● **Dataset**:

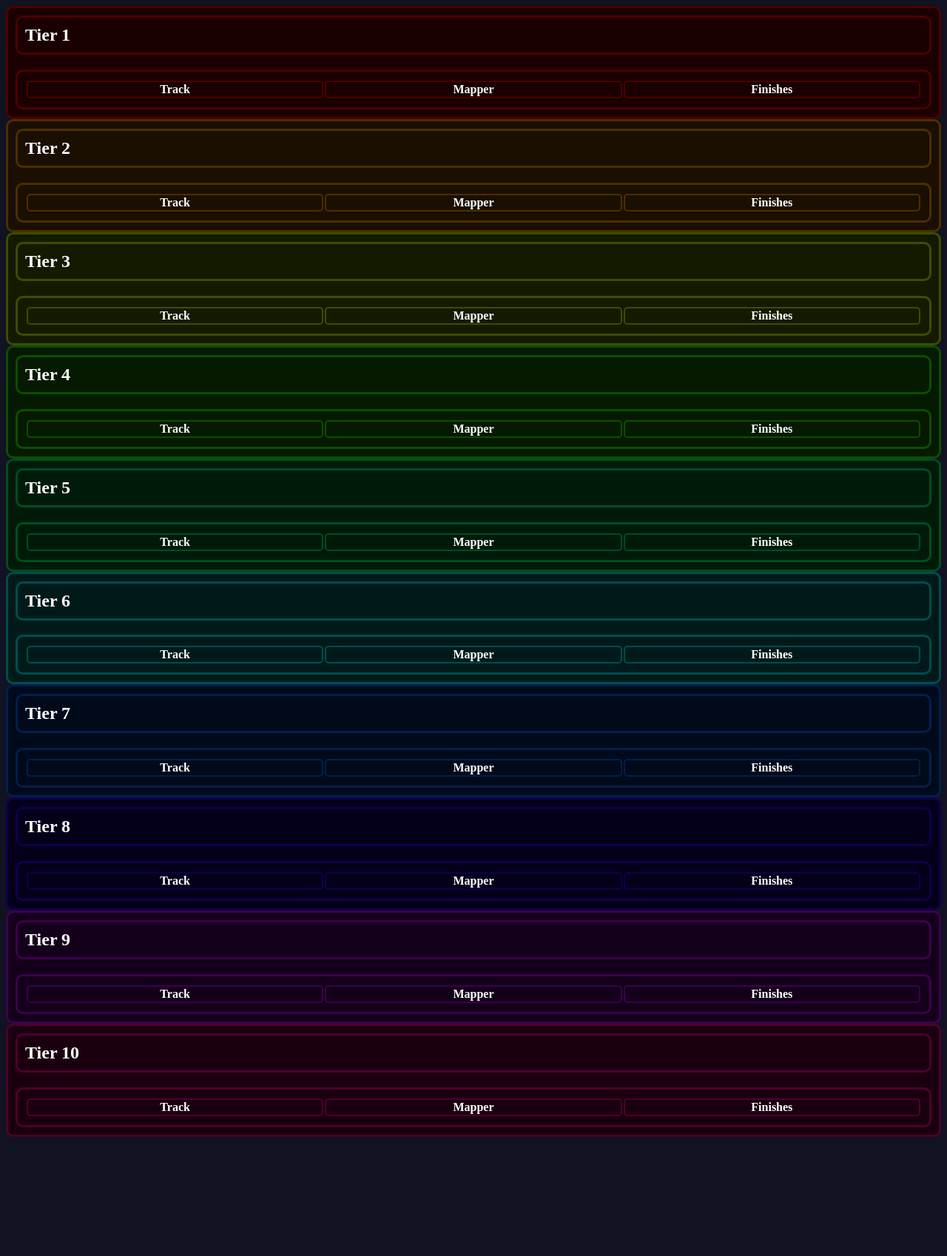
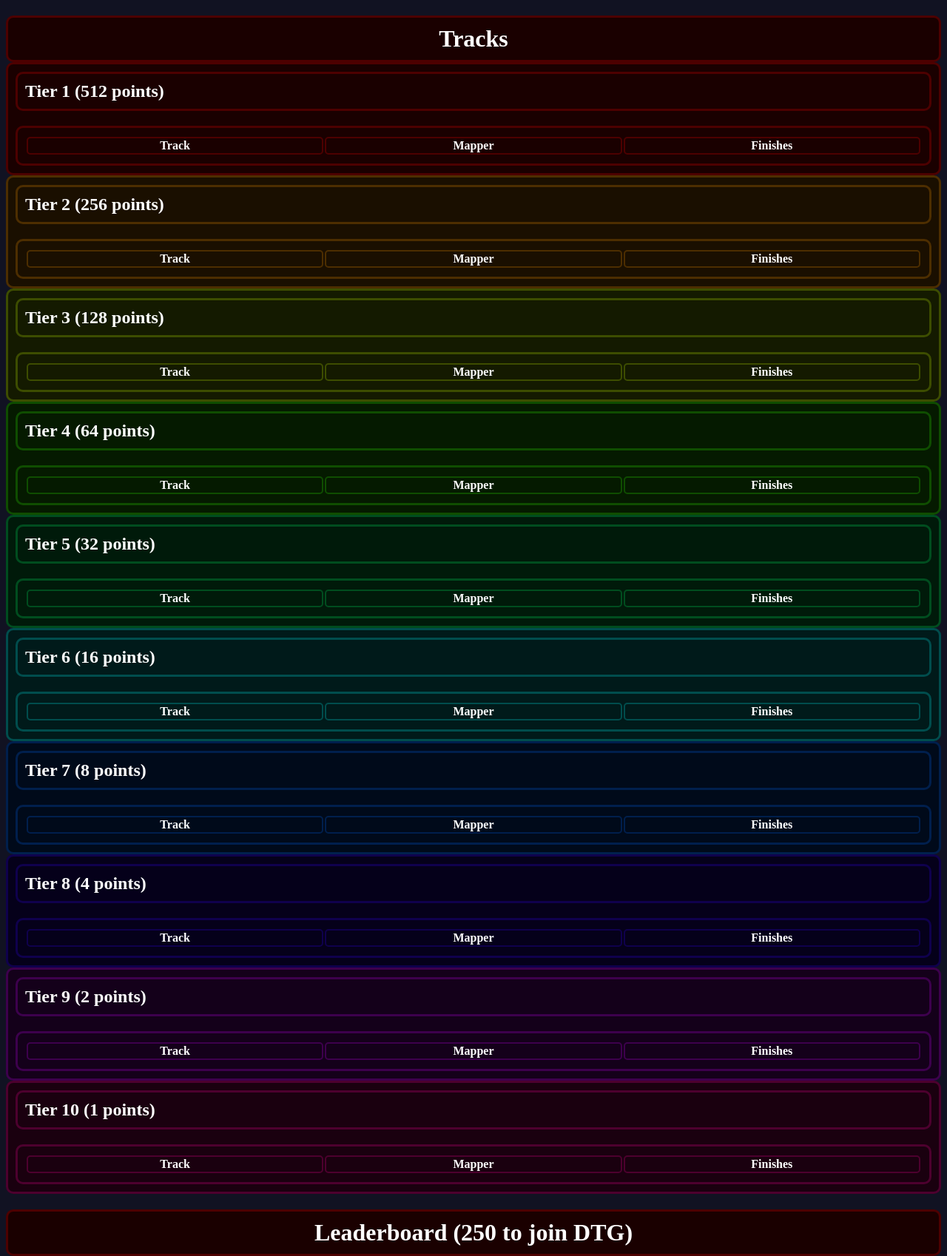
Before and after one commit to Phantomlnfinity/dashcraft-dtg-tracks, a plain HTML site: page index.html in a window 1280 px wide. Shown: the whole page at 74% size. Before the commit the page ends 1537 px from the top, so only its background shows below. Drawn offline with Linux system fonts and the light colour scheme; no server answers.

Commit message:
added point requirement

```diff
--- a/script.js
+++ b/script.js
@@ -1,6 +1,14 @@
 const tracks = [{id: "6648906de52a0be7b6faf5de", tier: 2, name: "Beach Day"},
                 {id: "661f32576a3327cdc66ebc8a", tier: 5, name: "unnamed"}]
 let points = [];
+
+var tracksH = document.createElement("h1")
+tracksH.className = "tier"
+tracksH.innerHTML = "Tracks"
+tracksH.style.backgroundColor = "hsla(0, 100%, 5%, 1)"
+tracksH.style.borderColor = "hsla(0, 100%, 15%, 1)"
+document.body.appendChild(tracksH)
+
 
 let tiers = [];
 for (let i = 0; i < 10; i++) {
@@ -8,7 +16,7 @@ for (let i = 0; i < 10; i++) {
   var bgcolor = "hsla(" + i * 36 + ", 100%, 5%, 1)"
   var outlinecolor = "hsla(" + i * 36 + ", 100%, 15%, 1)"
   tier.className = "tier";
-  tier.innerHTML = "<h2 class='tier' style='background-color: " + bgcolor + "; border-color: " + outlinecolor + "'>Tier " + (i + 1) + "</h2>"
+  tier.innerHTML = "<h2 class='tier' style='background-color: " + bgcolor + "; border-color: " + outlinecolor + "'>Tier " + (i + 1) + " (" + 2**(9-i) + " points)</h2>"
 
   var columns = []
   var table = document.createElement("table");
@@ -23,6 +31,13 @@ for (let i = 0; i < 10; i++) {
   document.body.appendChild(tier);
   tiers.push(table)
 }
+
+var leaderboardH = document.createElement("h1")
+leaderboardH.className = "tier"
+leaderboardH.innerHTML = "Leaderboard (250 to join DTG)"
+leaderboardH.style.backgroundColor = "hsla(0, 100%, 5%, 1)"
+leaderboardH.style.borderColor = "hsla(0, 100%, 15%, 1)"
+document.body.appendChild(leaderboardH)
 
 function getData() {
   var fetches = [];
@@ -76,14 +91,17 @@ function getData() {
 
     points.sort((a, b) => b.points - a.points)
 
+
     var tableHTML = document.createElement("table")
-    var style = " style='border-color: hsla(0, 100%, 15%, 1); background-color: hsla(0, 100%, 5%, 1);'"
+    var style = " style='border-color: hsla(" + 360/(points.length+2) + ", 100%, 15%, 1); background-color: hsla(" + 360/points.length + ", 100%, 5%, 1);'"
+
+
 
     tableHTML.innerHTML =  "<tr><th" + style + ">Username</th><th" + style + ">Points</th></tr>"
     document.body.appendChild(tableHTML)
     for (let i = 0; i < points.length; i++) {
-      var outlinecolor = "border-color: hsla(" + ((i)*360/points.length) + ", 100%, 15%, 1);"
-      var backgroundColor = "background-color: hsla(" + ((i)*360/points.length) + ", 100%, 5%, 1)"
+      var outlinecolor = "border-color: hsla(" + ((i+2)*360/(points.length+2)) + ", 100%, 15%, 1);"
+      var backgroundColor = "background-color: hsla(" + ((i+2)*360/(points.length+2)) + ", 100%, 5%, 1)"
       var table = "<tr>"
       table += "<td style='" + outlinecolor + " " + backgroundColor + "'>" + points[i].username + "</td>"
       table += "<td style='" + outlinecolor + " " + backgroundColor + "'>" + points[i].points + "</td>"
--- a/style.css
+++ b/style.css
@@ -21,6 +21,11 @@ td, th {
   border:  2px solid;
   width: 33.33%;
   border-radius: 5px;
+}
+
+h1 {
+  margin-bottom: 0px;
+  text-align: center
 }
 
 h2 {
```
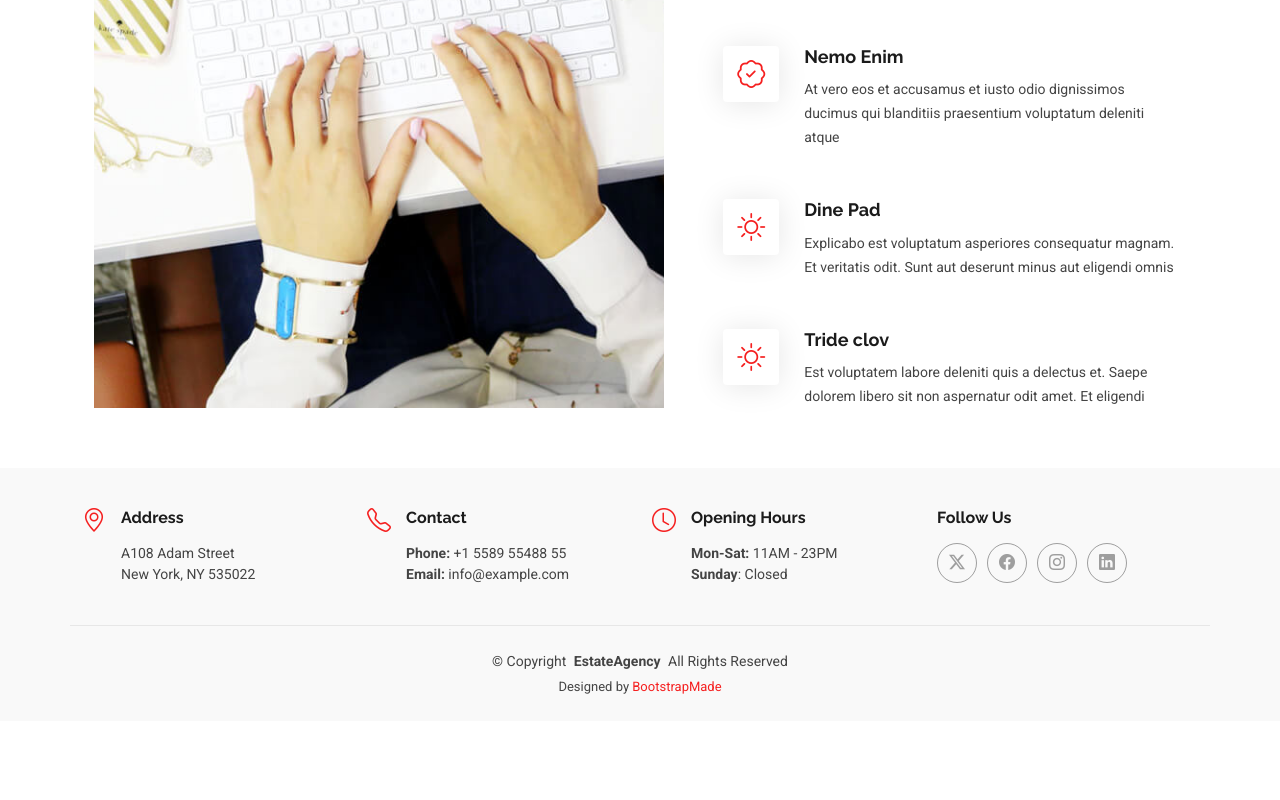
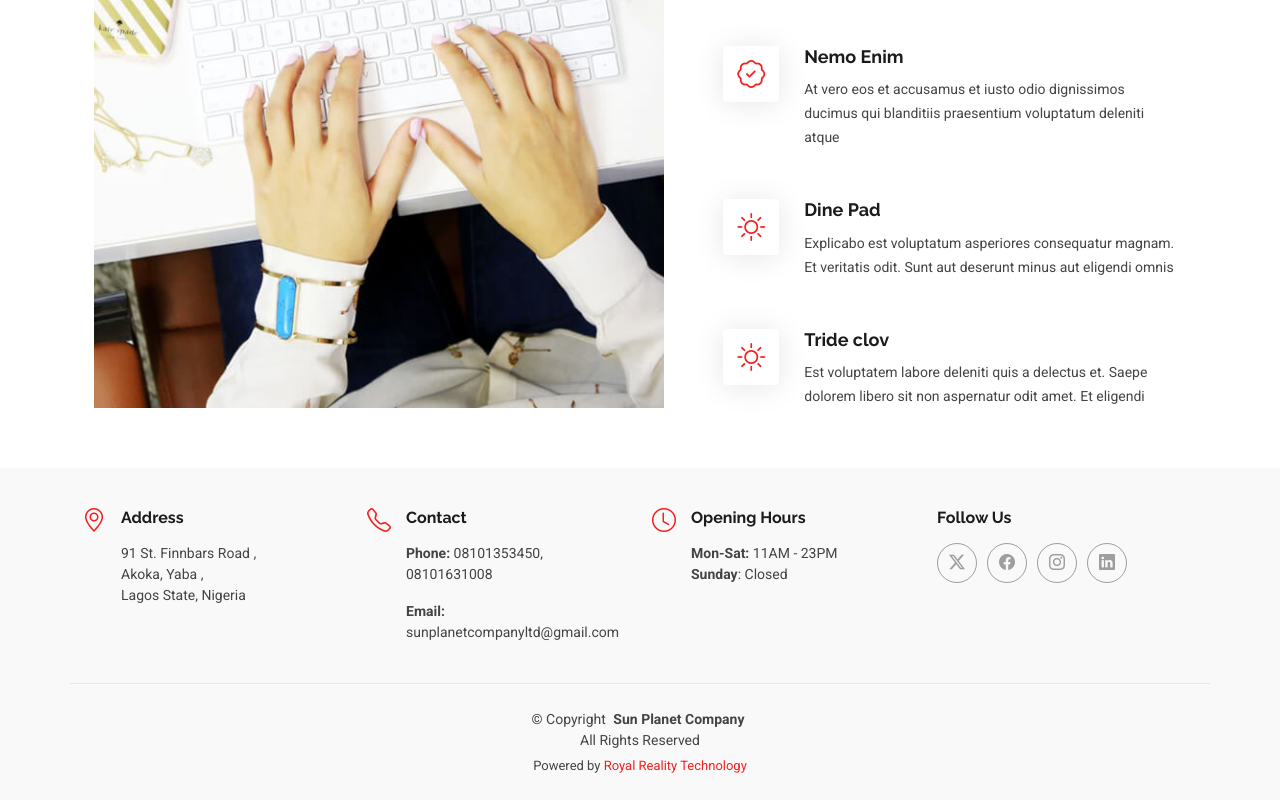
Before and after one commit to chromaojo/realEstate2, a plain HTML site: page about.html in a window 1280 px wide. Shown: the part 1577-2377 px from the top of the page. Before the commit the page ends 2298 px from the top, so only its background shows below. Drawn offline with Linux system fonts and the light colour scheme.

Commit message:
Amending the footer section of about.html

```diff
--- a/about.html
+++ b/about.html
@@ -262,9 +262,9 @@
           <i class="bi bi-geo-alt icon"></i>
           <div class="address">
             <h4>Address</h4>
-            <p>A108 Adam Street</p>
-            <p>New York, NY 535022</p>
-            <p></p>
+            <p>91 St. Finnbars Road ,</p>
+            <p>Akoka, Yaba ,</p>
+            <p>Lagos State, Nigeria</p>
           </div>
 
         </div>
@@ -273,10 +273,9 @@
           <i class="bi bi-telephone icon"></i>
           <div>
             <h4>Contact</h4>
-            <p>
-              <strong>Phone:</strong> <span>+1 5589 55488 55</span><br>
-              <strong>Email:</strong> <span>info@example.com</span><br>
-            </p>
+            <p><strong>Phone:</strong> <span>08101353450, 08101631008</span></p>
+            <p><strong>Email:</strong> <span>sunplanetcompanyltd@gmail.com</span></p>
+
           </div>
         </div>
 
@@ -305,20 +304,20 @@
     </div>
 
     <div class="container copyright text-center mt-4">
-      <p>© <span>Copyright</span> <strong class="px-1 sitename">EstateAgency</strong> <span>All Rights Reserved</span></p>
+      <p>© <span>Copyright</span> <strong class="px-1 sitename">Sun Planet Company</strong> <br> <span>All Rights
+          Reserved</span>
+      </p>
       <div class="credits">
-        <!-- All the links in the footer should remain intact. -->
-        <!-- You can delete the links only if you've purchased the pro version. -->
-        <!-- Licensing information: https://bootstrapmade.com/license/ -->
-        <!-- Purchase the pro version with working PHP/AJAX contact form: [buy-url] -->
-        Designed by <a href="https://bootstrapmade.com/">BootstrapMade</a>
+
+        Powered by <a href="#">Royal Reality Technology</a>
       </div>
     </div>
 
   </footer>
 
   <!-- Scroll Top -->
-  <a href="#" id="scroll-top" class="scroll-top d-flex align-items-center justify-content-center"><i class="bi bi-arrow-up-short"></i></a>
+  <a href="https://wa.me/+2348101631008" id="scroll-top"
+    class="scroll-top d-flex align-items-center justify-content-center"><i class="bi bi-whatsapp"></i></a>
 
   <!-- Preloader -->
   <div id="preloader"></div>
```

● **What the task asks**: Go through the entries above and count the lines containing the string "page". Give only that number.

● **Written response**: 2